What to do
The answer must be every line from the entries below that contains "speed".

Source records
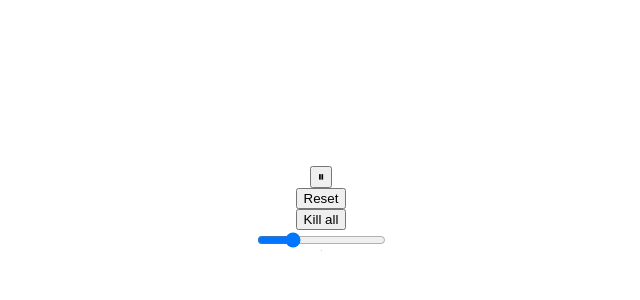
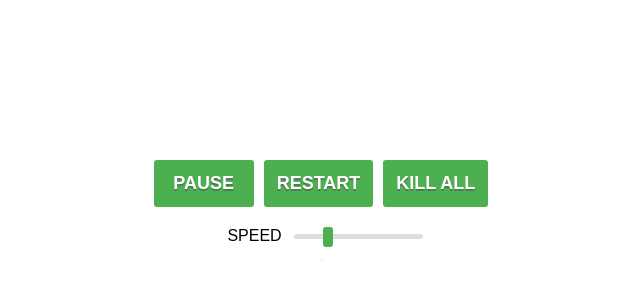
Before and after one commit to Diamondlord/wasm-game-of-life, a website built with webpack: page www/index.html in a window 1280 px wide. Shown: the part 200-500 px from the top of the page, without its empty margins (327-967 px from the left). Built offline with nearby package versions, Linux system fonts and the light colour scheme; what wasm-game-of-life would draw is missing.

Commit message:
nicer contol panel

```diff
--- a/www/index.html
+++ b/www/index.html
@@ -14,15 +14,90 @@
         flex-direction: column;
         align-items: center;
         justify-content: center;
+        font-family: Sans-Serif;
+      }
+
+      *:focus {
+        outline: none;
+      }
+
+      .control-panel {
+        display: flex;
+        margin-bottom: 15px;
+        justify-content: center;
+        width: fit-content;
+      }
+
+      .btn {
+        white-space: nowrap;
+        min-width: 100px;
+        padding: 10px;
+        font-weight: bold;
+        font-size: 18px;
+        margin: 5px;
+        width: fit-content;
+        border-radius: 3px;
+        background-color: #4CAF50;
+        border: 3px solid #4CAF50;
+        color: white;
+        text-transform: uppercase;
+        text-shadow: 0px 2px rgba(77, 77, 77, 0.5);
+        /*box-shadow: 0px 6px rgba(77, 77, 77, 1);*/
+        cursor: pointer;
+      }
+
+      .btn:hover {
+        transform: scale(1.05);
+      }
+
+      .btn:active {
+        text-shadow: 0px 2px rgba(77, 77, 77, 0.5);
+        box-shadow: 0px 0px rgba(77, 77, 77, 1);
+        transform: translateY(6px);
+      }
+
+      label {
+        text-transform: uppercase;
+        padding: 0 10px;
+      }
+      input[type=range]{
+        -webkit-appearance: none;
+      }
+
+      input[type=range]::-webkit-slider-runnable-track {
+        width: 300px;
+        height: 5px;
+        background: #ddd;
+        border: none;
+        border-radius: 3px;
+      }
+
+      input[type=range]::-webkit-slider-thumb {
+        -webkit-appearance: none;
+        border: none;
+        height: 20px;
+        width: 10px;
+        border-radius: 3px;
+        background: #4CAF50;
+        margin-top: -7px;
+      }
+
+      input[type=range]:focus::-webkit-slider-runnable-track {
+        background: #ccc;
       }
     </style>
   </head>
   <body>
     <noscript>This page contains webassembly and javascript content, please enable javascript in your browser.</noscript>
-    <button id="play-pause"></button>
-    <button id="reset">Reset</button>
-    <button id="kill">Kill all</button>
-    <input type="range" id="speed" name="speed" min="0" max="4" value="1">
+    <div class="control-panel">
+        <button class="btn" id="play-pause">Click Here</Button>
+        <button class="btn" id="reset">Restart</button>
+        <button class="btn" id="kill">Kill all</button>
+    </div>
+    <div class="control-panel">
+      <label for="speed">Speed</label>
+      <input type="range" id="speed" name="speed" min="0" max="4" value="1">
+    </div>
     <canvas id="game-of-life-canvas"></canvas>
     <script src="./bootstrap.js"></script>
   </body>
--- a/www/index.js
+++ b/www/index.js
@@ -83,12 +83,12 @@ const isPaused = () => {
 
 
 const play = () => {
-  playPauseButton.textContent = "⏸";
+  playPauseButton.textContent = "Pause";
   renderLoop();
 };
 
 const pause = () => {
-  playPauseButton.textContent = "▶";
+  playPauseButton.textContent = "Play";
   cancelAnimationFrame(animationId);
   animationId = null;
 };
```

Response area
-    <input type="range" id="speed" name="speed" min="0" max="4" value="1">
+      <label for="speed">Speed</label>
+      <input type="range" id="speed" name="speed" min="0" max="4" value="1">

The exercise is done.